Author: Arts and Letters


Sabine G. MacCormack, Theodore M. Hesburgh, C.S.C., Professor of Arts and Letters at the University of Notre Dame, has been elected to the American Academy of Arts and Sciences (AAAS). She will be formally inducted at a ceremony this fall in Cambridge, Mass.

Founded during the American Revolution by John Adams, John Hancock and others, the AAAS is the nation’s leading learned society. It recognizes individuals who have made outstanding contributions to science, scholarship, public affairs and the arts.

Among others who also were selected this year are New York City Mayor Michael Bloomberg, former Vice President Al Gore, filmmaker Spike Lee, former U.S. Supreme Court Justice Sandra Day O’Connor, and actor Robert Redford. The 2007 class of new members includes 226 scholars, scientists and artists, and civic, corporate and philanthropic leaders from 27 states and 13 countries.

An internationally renowned scholar of ancient Rome and the Spanish empire, MacCormack specializes in late antiquity and colonial Latin America. Her scholarly publications include “The Shadows of Poetry: Vergil in the Mind of Augustine,” “Religion in the Andes: Vision and Imagination in Early Colonial Peru,” and “Art and Ceremony in Late Antiquity.”

MacCormack, a past recipient of a $1.5 million Distinguished Achievement Award for scholars in the humanities from the Andrew W. Mellon Foundation, was named a fellow of the Medieval Academy of America in 2000 and of the American Philosophical Society in 1997, and was awarded a Guggenheim Fellowship in 1999. Previously a professor of classical studies and history at the University of Michigan, MacCormack holds a joint appointment at Notre Dame in the departments of history andclassics and is a faculty fellow in the University’s Kellogg Institute for International Studies. She earned her bachelor’s and doctoral degrees from Oxford University.

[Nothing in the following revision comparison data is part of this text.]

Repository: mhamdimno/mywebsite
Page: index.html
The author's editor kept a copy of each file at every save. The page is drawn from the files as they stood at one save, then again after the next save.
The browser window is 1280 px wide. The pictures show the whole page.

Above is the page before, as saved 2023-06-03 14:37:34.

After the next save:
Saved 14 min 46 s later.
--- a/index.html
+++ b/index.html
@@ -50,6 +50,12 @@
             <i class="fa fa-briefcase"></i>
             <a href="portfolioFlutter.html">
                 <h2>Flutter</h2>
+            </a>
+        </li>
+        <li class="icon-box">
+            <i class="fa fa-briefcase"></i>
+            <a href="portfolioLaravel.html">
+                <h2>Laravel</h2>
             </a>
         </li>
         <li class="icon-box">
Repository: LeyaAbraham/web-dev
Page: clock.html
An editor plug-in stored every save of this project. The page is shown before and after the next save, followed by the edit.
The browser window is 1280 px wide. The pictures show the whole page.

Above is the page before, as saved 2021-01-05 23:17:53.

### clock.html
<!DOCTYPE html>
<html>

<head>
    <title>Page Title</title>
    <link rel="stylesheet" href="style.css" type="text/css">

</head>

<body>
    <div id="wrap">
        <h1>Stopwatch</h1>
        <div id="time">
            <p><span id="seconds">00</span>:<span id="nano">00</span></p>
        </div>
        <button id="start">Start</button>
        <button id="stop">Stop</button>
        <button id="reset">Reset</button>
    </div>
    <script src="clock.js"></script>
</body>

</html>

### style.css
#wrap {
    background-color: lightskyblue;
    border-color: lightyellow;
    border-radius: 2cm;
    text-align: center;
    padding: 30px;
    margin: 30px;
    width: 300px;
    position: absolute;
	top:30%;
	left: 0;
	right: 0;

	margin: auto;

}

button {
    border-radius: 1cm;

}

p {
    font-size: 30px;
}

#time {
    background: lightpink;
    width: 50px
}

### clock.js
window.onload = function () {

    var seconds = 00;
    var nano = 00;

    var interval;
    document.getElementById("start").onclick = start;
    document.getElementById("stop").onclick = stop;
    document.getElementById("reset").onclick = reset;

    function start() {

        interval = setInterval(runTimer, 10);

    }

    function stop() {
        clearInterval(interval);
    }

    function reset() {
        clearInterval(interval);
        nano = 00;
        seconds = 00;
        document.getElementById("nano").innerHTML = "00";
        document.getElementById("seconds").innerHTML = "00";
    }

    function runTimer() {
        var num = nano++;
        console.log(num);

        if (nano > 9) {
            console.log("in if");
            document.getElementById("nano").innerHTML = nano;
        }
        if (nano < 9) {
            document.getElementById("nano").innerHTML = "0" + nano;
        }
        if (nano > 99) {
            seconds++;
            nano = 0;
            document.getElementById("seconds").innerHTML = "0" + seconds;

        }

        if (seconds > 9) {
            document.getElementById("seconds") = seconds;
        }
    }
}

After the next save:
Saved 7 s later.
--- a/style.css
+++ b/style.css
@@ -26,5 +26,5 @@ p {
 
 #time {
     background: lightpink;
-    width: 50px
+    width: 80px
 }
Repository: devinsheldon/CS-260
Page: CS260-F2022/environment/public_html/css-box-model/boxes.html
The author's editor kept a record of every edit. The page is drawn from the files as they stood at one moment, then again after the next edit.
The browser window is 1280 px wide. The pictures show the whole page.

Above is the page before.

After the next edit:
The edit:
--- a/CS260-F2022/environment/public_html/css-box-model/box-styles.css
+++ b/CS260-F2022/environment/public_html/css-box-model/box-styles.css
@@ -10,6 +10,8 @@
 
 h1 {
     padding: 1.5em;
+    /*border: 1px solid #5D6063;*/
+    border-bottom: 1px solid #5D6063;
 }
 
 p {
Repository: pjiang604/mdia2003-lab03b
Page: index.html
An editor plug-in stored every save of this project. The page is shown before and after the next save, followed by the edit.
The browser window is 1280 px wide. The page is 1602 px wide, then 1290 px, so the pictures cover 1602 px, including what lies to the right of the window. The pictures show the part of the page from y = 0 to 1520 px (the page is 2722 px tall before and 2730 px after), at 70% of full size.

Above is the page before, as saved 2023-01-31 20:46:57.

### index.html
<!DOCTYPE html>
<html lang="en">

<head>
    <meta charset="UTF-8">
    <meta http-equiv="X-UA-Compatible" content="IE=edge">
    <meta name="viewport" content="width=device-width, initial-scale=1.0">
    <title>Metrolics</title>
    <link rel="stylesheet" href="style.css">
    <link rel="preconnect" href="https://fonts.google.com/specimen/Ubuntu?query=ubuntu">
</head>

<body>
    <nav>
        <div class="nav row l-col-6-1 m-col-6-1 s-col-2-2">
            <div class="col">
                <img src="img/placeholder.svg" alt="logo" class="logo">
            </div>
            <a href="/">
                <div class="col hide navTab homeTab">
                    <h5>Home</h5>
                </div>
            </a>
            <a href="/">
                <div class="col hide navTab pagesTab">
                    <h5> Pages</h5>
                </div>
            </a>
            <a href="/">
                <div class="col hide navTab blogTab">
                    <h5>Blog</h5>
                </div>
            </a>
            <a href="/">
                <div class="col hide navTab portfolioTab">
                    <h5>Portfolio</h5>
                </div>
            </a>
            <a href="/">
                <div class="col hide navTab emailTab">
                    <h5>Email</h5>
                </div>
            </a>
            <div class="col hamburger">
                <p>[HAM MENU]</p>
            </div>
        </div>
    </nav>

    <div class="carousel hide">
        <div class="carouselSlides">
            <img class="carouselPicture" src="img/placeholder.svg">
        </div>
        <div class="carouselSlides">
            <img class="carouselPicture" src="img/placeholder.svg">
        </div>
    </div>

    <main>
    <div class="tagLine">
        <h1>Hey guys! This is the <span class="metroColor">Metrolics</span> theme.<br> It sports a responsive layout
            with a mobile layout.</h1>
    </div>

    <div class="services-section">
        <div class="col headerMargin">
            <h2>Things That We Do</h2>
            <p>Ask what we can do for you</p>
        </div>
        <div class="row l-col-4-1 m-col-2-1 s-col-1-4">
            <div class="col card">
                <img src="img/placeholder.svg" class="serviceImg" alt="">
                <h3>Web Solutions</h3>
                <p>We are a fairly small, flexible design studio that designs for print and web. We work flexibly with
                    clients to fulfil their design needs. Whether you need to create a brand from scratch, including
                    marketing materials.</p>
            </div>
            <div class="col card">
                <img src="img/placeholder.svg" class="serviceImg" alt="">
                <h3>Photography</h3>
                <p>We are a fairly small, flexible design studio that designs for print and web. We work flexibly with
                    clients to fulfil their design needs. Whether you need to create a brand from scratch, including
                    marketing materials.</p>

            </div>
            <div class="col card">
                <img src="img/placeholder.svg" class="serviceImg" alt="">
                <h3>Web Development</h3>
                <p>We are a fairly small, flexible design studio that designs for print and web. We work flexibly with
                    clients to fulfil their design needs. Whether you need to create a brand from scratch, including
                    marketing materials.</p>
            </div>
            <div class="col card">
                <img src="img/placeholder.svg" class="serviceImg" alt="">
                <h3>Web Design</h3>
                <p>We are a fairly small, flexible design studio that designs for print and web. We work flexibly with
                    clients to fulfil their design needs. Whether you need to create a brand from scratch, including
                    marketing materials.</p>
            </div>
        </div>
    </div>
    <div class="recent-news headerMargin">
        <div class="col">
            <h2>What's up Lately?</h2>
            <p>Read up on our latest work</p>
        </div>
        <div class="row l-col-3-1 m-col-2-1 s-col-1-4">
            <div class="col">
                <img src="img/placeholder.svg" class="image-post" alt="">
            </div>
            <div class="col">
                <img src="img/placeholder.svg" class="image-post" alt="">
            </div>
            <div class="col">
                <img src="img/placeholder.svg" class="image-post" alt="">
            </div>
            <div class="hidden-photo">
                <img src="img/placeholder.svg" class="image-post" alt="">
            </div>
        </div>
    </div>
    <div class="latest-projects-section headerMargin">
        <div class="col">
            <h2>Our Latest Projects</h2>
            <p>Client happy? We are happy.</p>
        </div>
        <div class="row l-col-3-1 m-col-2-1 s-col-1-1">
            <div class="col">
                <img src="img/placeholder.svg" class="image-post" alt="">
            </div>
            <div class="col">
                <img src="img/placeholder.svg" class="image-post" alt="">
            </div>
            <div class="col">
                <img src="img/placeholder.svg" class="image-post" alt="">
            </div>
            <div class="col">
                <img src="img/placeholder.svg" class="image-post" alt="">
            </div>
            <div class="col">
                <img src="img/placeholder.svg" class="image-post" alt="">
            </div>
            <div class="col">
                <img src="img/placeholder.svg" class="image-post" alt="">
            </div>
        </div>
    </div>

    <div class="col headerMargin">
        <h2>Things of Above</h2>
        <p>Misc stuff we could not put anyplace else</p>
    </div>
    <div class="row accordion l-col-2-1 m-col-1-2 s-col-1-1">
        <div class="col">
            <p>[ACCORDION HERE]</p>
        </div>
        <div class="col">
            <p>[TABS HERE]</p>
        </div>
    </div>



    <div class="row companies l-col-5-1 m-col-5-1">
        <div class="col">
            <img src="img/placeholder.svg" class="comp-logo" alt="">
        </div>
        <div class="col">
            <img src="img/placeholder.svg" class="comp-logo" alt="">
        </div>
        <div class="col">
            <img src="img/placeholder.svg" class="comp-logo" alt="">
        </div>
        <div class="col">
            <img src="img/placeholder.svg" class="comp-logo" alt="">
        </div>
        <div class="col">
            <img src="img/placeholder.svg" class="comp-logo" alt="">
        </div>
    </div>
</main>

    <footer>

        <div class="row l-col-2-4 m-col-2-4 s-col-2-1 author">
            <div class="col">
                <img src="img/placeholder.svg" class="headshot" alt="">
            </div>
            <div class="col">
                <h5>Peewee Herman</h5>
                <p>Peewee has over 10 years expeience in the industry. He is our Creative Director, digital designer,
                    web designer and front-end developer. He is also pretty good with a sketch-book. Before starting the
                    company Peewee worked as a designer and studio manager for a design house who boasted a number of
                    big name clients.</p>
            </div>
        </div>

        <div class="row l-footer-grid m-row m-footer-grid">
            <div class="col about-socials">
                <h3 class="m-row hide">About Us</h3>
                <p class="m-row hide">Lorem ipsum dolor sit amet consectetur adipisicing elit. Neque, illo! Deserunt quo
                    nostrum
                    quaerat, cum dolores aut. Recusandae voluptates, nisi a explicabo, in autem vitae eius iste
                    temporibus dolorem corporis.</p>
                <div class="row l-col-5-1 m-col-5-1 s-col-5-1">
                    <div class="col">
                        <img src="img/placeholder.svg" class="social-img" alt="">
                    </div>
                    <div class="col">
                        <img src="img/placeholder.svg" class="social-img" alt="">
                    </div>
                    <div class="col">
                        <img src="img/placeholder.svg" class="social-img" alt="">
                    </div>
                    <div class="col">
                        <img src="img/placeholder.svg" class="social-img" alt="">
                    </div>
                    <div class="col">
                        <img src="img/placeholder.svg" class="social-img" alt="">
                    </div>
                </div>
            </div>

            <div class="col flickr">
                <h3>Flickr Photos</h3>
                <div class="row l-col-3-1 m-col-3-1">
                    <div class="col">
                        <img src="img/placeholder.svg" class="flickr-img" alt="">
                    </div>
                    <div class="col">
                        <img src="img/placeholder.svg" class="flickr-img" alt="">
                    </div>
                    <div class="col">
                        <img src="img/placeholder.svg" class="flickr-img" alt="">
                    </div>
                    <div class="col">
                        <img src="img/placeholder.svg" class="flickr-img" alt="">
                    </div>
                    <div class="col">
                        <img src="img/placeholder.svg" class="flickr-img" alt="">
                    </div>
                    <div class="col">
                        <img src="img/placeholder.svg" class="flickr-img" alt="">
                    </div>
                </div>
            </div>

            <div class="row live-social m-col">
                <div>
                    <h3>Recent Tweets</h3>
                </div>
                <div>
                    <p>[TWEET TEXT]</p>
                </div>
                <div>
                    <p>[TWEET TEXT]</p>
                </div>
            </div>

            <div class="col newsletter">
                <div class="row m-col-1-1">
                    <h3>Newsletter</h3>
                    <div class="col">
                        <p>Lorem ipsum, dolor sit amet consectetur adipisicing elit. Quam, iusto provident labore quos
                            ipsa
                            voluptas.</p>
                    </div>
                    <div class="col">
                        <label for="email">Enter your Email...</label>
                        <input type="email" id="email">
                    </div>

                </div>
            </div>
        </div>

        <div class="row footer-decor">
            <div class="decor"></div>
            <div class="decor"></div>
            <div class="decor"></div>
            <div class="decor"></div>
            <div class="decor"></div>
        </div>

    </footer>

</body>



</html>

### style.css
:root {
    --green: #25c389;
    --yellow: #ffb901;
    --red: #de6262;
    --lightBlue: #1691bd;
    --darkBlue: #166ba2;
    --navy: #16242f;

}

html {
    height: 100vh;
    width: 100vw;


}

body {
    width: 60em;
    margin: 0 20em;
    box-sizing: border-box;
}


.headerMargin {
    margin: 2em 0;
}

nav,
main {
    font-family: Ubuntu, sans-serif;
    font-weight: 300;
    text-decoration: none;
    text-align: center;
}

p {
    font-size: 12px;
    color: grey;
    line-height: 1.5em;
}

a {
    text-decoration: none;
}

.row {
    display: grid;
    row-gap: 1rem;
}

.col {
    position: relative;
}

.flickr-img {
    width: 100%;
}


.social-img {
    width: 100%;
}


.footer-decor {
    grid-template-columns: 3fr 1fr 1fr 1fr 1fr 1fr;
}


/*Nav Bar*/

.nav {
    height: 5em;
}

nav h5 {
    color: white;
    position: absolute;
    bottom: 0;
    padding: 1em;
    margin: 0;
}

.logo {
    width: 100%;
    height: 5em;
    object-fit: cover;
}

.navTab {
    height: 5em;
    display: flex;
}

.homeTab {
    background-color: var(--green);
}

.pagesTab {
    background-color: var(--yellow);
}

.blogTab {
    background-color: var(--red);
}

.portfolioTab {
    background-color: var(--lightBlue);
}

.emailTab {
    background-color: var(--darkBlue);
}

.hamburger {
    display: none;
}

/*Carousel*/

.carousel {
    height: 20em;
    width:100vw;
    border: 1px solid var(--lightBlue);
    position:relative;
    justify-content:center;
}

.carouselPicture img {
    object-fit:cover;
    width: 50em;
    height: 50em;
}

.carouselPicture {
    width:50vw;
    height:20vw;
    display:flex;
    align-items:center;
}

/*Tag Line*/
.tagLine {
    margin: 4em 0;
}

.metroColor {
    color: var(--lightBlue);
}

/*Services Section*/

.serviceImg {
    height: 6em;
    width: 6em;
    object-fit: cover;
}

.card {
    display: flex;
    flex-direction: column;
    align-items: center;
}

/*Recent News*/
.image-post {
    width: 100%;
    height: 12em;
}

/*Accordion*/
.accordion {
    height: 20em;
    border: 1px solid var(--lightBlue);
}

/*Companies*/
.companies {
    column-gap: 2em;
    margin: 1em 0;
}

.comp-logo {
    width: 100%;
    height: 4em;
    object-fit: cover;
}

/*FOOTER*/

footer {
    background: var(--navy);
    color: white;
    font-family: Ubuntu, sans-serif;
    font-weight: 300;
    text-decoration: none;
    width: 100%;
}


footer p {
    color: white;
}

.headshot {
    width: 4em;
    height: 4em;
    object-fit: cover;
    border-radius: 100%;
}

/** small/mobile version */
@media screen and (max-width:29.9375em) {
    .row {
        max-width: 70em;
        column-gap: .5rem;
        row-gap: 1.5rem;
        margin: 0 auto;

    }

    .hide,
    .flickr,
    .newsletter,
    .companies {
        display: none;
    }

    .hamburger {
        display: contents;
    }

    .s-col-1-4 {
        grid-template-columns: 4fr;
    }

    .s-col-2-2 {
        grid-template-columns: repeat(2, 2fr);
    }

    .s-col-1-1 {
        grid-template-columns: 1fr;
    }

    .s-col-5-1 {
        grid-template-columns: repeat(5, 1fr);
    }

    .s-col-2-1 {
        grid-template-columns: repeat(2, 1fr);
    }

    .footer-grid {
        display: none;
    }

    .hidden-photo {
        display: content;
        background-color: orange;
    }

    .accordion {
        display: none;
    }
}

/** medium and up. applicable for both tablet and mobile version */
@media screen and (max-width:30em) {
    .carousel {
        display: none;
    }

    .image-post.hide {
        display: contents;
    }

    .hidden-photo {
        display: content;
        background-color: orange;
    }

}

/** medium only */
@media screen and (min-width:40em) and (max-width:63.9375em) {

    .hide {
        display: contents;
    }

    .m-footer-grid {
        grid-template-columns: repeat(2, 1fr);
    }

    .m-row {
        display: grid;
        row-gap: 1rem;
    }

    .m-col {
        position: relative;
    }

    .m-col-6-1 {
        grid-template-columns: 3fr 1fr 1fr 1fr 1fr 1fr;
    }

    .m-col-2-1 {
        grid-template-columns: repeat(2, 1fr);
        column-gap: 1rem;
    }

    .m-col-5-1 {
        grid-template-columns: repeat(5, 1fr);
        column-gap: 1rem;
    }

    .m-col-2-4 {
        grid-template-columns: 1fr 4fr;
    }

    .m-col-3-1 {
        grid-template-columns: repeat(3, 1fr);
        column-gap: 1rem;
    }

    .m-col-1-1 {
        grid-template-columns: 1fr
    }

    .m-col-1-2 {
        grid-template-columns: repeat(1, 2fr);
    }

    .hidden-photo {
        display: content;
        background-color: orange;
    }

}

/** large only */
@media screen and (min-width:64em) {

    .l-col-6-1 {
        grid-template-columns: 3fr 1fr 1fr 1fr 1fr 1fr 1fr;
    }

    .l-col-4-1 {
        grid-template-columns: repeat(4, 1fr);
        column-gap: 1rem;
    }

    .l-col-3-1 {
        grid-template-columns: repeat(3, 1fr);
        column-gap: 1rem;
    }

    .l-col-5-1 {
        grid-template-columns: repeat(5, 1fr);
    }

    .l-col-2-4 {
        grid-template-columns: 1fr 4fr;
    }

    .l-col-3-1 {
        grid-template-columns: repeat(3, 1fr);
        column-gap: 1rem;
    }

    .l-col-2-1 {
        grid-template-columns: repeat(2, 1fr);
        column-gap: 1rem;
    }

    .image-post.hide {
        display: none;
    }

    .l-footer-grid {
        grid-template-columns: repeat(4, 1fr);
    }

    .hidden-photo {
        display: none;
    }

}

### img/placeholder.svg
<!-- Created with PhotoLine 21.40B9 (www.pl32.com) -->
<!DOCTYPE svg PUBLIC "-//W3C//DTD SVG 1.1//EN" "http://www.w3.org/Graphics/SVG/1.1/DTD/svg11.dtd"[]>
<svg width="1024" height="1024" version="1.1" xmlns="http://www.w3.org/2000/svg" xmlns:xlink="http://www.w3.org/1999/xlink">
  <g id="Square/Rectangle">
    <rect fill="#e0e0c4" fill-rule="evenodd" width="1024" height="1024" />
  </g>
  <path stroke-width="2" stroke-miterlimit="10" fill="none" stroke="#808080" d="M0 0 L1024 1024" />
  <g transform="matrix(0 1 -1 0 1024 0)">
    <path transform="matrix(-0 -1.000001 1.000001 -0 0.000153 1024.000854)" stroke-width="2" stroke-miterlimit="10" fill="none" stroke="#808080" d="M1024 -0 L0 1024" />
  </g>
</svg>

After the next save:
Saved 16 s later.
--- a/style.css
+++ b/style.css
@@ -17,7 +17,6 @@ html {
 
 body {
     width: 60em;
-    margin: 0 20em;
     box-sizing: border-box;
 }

Fourteen other Notre Dame faculty members have been elected to the AAAS.They are: the late George Craig, professor of biology; Roberto DaMatta, Rev. Edmund P. Joyce Professor of Anthropology; Rev. Gustavo Gutierrez, O.P., John Cardinal O’Hara Professor of Theology; Rev. Theodore M. Hesburgh, C.S.C., president emeritus and professor emeritus of theology; Alasdair MacIntyre, research professor of philosophy; Rev. Ernan McMullin, John Cardinal O’Hara Professor Emeritus of Philosophy; Mark Noll, Francis A. McAnaney Professor of History; Guillermo O’Donnell, professor of political science; Timothy O’Meara, provost emeritus and Howard J. Kenna Professor Emeritus of Mathematics; Alvin Plantinga, Rev. John A. O’Brien Professor of Philosophy; the late Philip Quinn, John A. O’Brien Professor of Philosophy; Lawrence Sullivan, professor of world religions; Eugene Ulrich, Rev. John A. O’Brien Professor of Theology; and Peter van Inwagen, John Cardinal O’Hara Professor of Philosophy.

Originally published by Julie Hail Flory at newsinfo.nd.edu on May 11, 2007.